What to Read After... Lockwood & Co
Published on: 16 April 2023
We love the Lockwood & Co series for its unsettling suspense, the brilliant plotting and the humour between the characters. We’ve been enjoying the TV series as well – it’s so atmospheric and full of amazing action! So, once you’ve read all five books by Jonathan Stroud, where do you turn for more ghosts, banter and amazing fighting skills? Try some of these suggestions.
If you like ghosts and scary scenes
London is plagued by ghostly ‘Visitors’ in Lockwood & Co. Set in another eerie city stalked by spectres, The Subtle Knife by Philip Pullman will give you the chills. (It’s the second in a series, though, so read Northern Lights first ideally.) Similarly, in City of Ghosts by Victoria Schwab the city of Edinburgh is teeming with spirits. The main character can interact with the ghosts, and the result is a thrilling read, with a lot of action and humour.
If you enjoy teamwork and humour
The dynamic between Lucy, George and Anthony Lockwood in Lockwood & Co is a welcome relief to the scary scenes. If you enjoy their banter, try Skulduggery Pleasant by Derek Landy, where a teenager teams up with a wise-cracking skeleton detective. For more ghost-fighting teamwork, Ghosts of Shanghai by Julian Sedgwick has expat Ruby and her Chinese friends form the Shanghai Ghost Society in 1926. And for a crime caper with a twist, try the Knightley and Son series by Rohan Gavin, where Darkus Knightley and his dad, whose memory is somewhat wonky, try to solve weird mysteries. Finally, for a team who really didn’t choose each other, be deliciously scared by Dread Wood by Jennifer Killick, where a group of teens are forced to work together to defeat a hidden attacker.

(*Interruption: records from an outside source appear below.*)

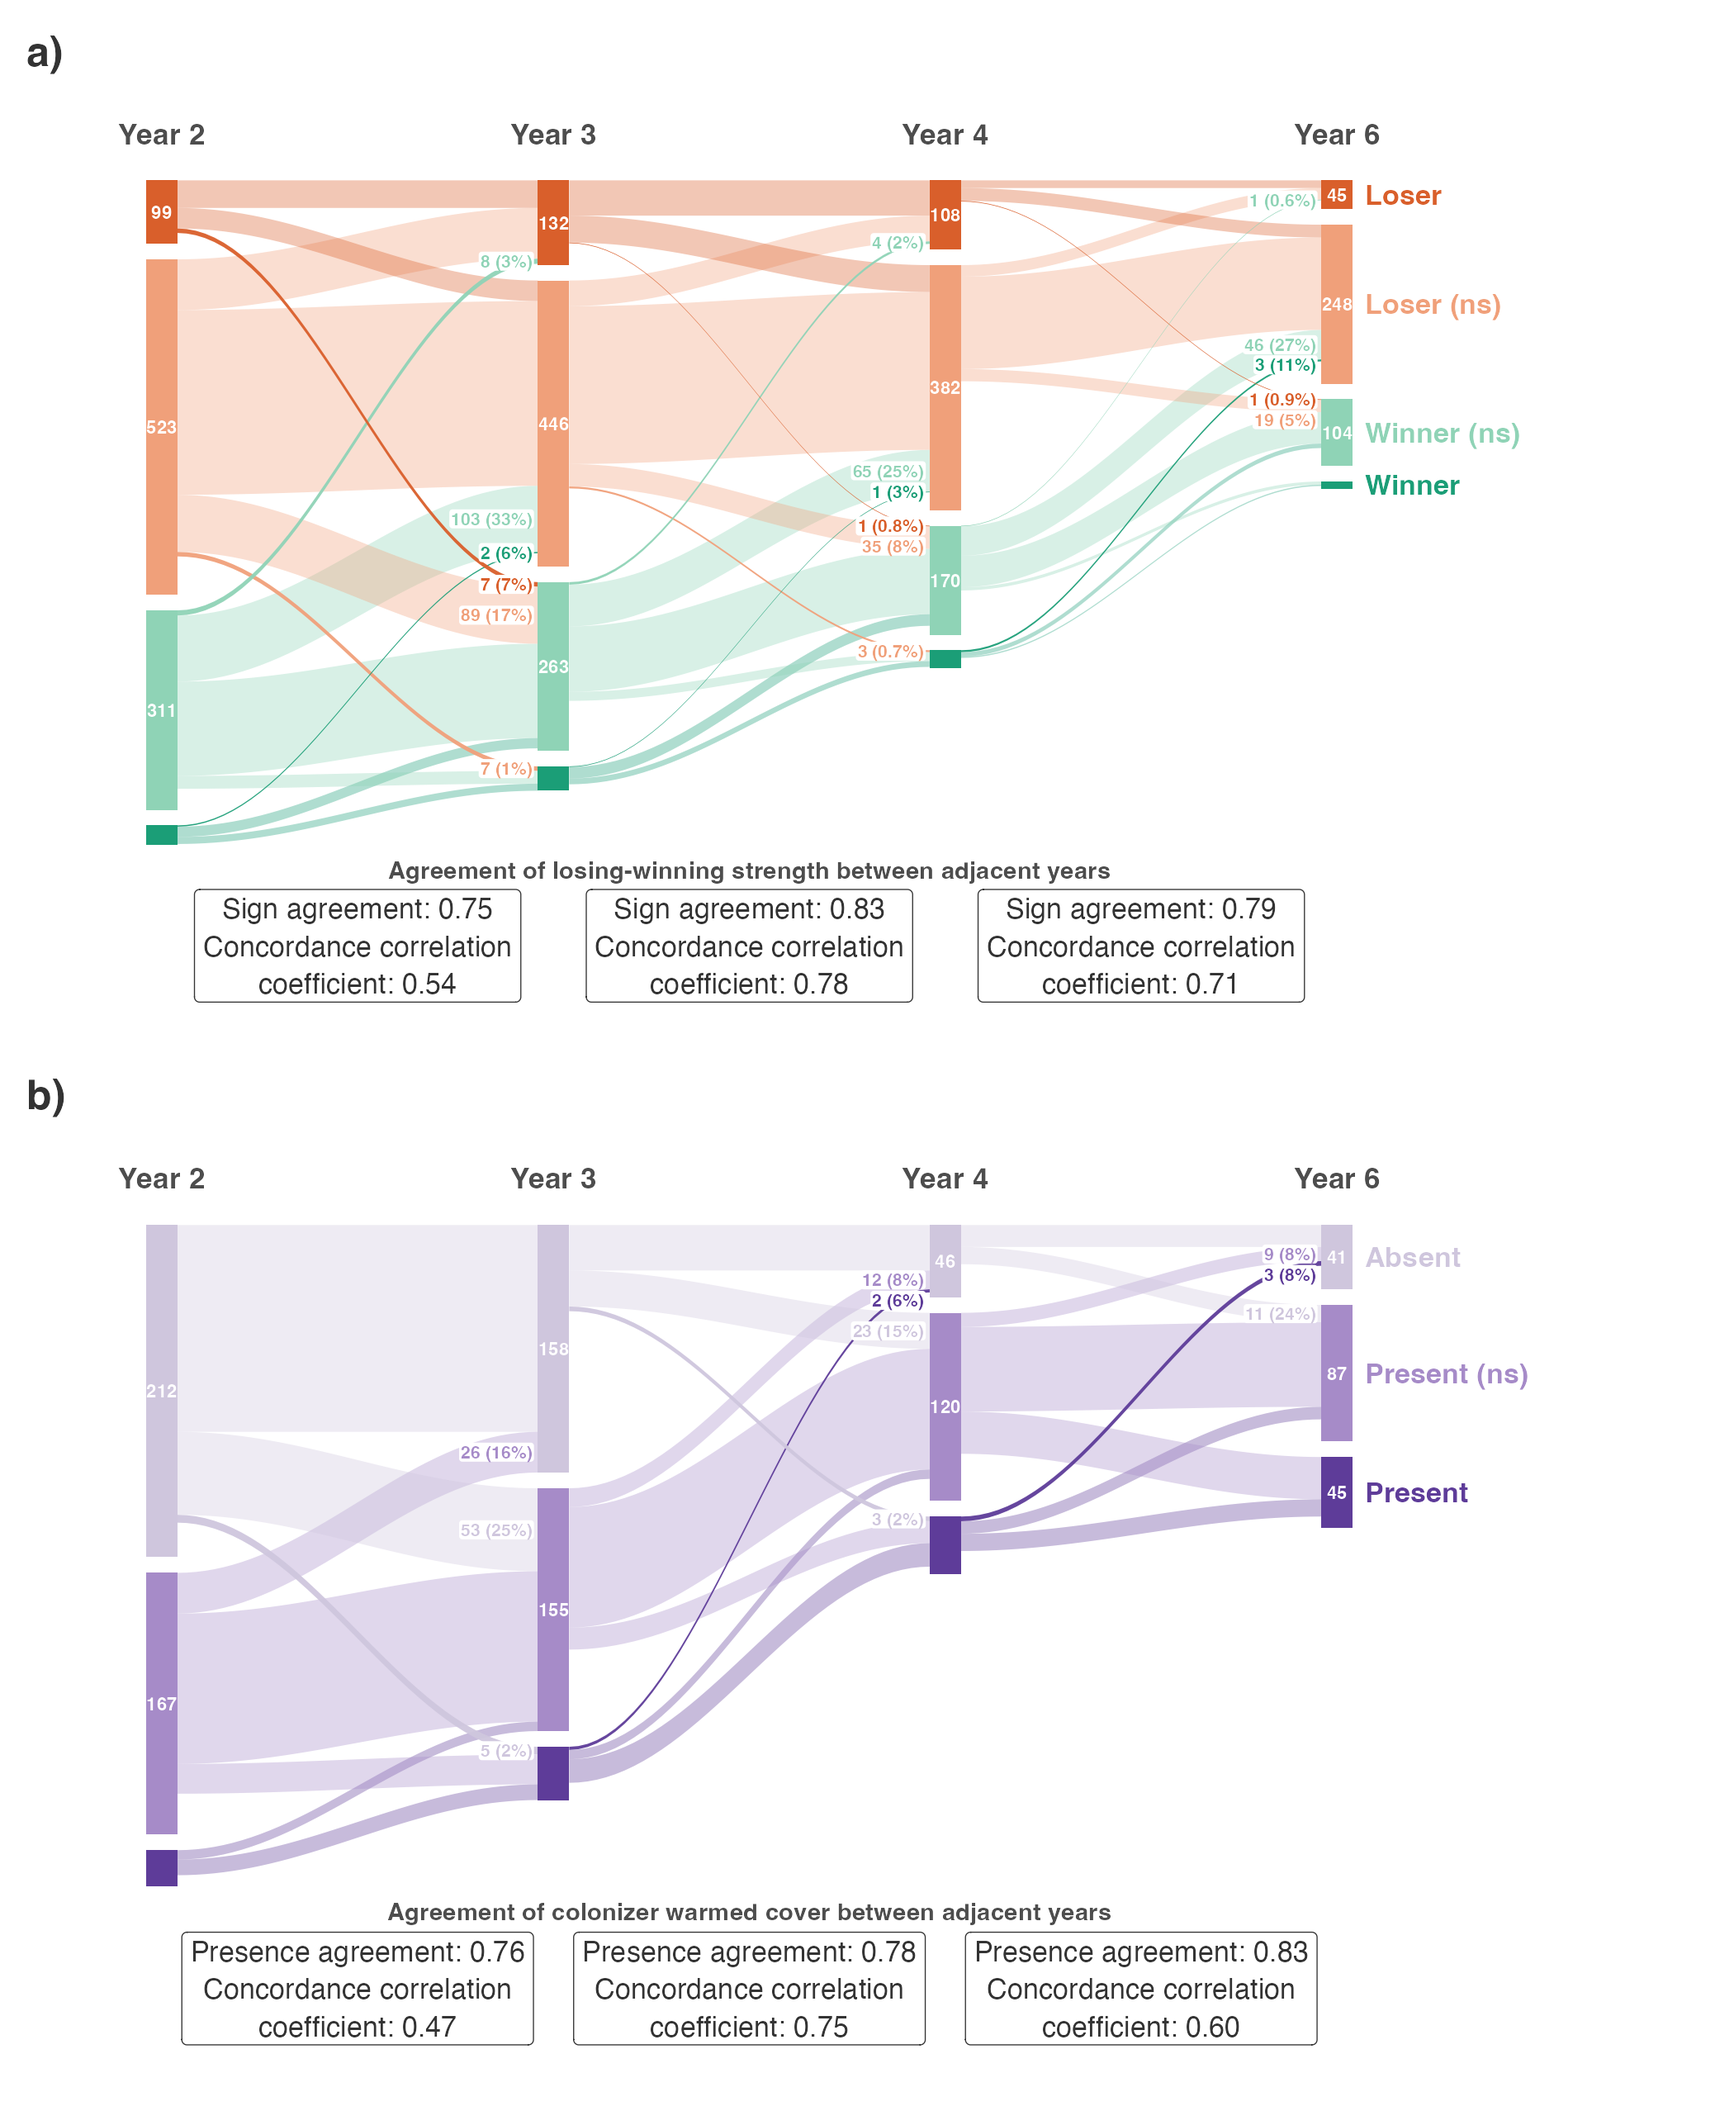
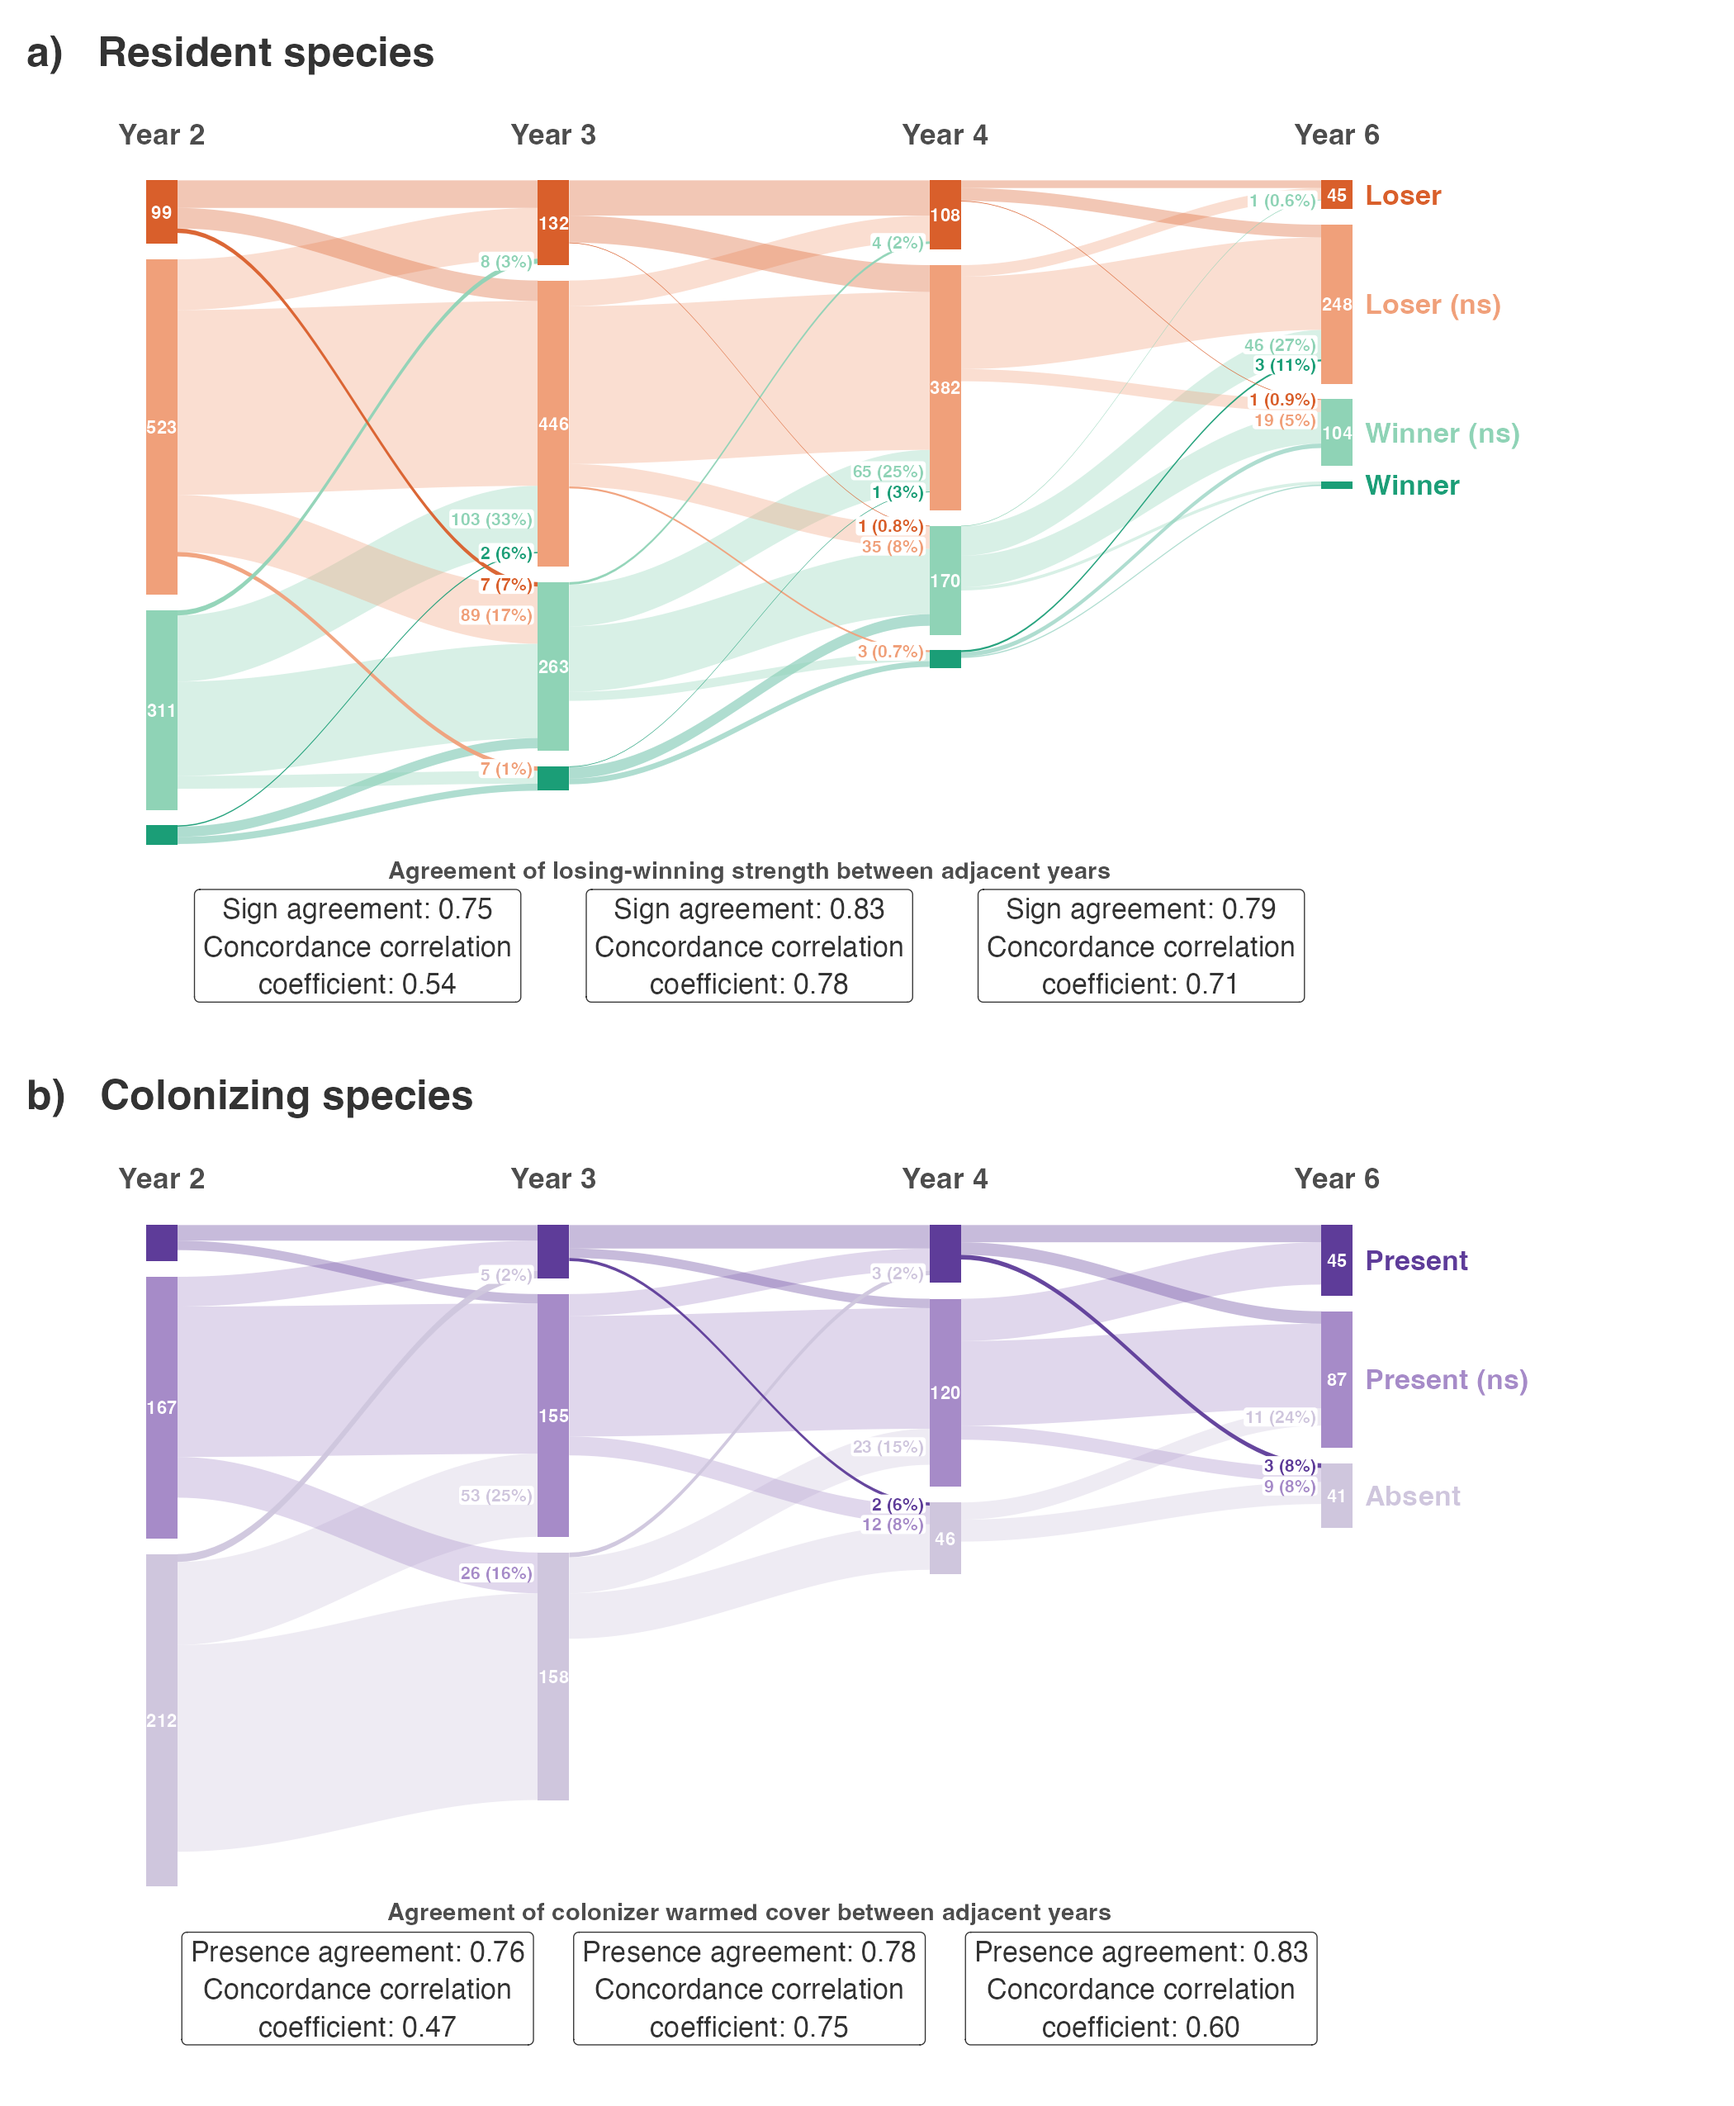
step 07a: Fig 1b classes top down Present, Present (ns), Absent; panel titles Resident species and Colonizing species (Bills, 2 Nov)

Changed region(s): [[0.0619, 0.5576, 0.8357, 0.8984], [0.0619, 0.4957, 0.2786, 0.5267], [0.0619, 0.0, 0.2476, 0.031]]

diff --git a/reports/07a_colonizers.md b/reports/07a_colonizers.md
@@ -61,12 +61,12 @@ Each of the 39 experiments with destination-pool species got one mixed model of 
 
 ## Presence classes per anchor
 
-| year | combinations | Absent | Present (ns) | Present |
+| year | combinations | Present | Present (ns) | Absent |
 | --- | --- | --- | --- | --- |
-| 2 | 402 | 212 | 167 | 23 |
-| 3 | 347 | 158 | 155 | 34 |
-| 4 | 203 | 46 | 120 | 37 |
-| 6 | 173 | 41 | 87 | 45 |
+| 2 | 402 | 23 | 167 | 212 |
+| 3 | 347 | 34 | 155 | 158 |
+| 4 | 203 | 37 | 120 | 46 |
+| 6 | 173 | 45 | 87 | 41 |
 
 ## Stability between anchors (`stability.csv`)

If you love thrilling action against other-worldly elements
Lucy is excellent with a rapier, and her sword skills often save her life and that of her team. If defending yourself against other-worldly creatures is your bag, try World of Warriors: A New Hero by Curtis Jobling where Trick Hope must fight a Skull Army. Meanwhile in Ash Mistry and the Savage Fortress by Sarwat Chadda, a wealthy Lord has surrounded himself with shape-shifting demons in India. Ash and his sister must avenge the death of their aunty and uncle.
Peter and Sofia in My Swordhand is Singing by Marcus Sedgwick need to work out why villagers are disappearing – and discover his father’s secrets. This chilling page-turner is inspired by vampire folklore and is set in a bitterly cold Eastern Europe.
Finally, the Young Samurai series by Chris Bradford is packed with action, and is set in seventeenth-century Japan, where there are no supernatural elements, but many ninjas poised to test Jack’s fighting skills. Spine-tinglingly exciting.
Those are some of our ideas – but what about you? What are your most-loved scary stories?
Let us know by tweeting us @BookTrust using the hashtag #WhatToReadAfter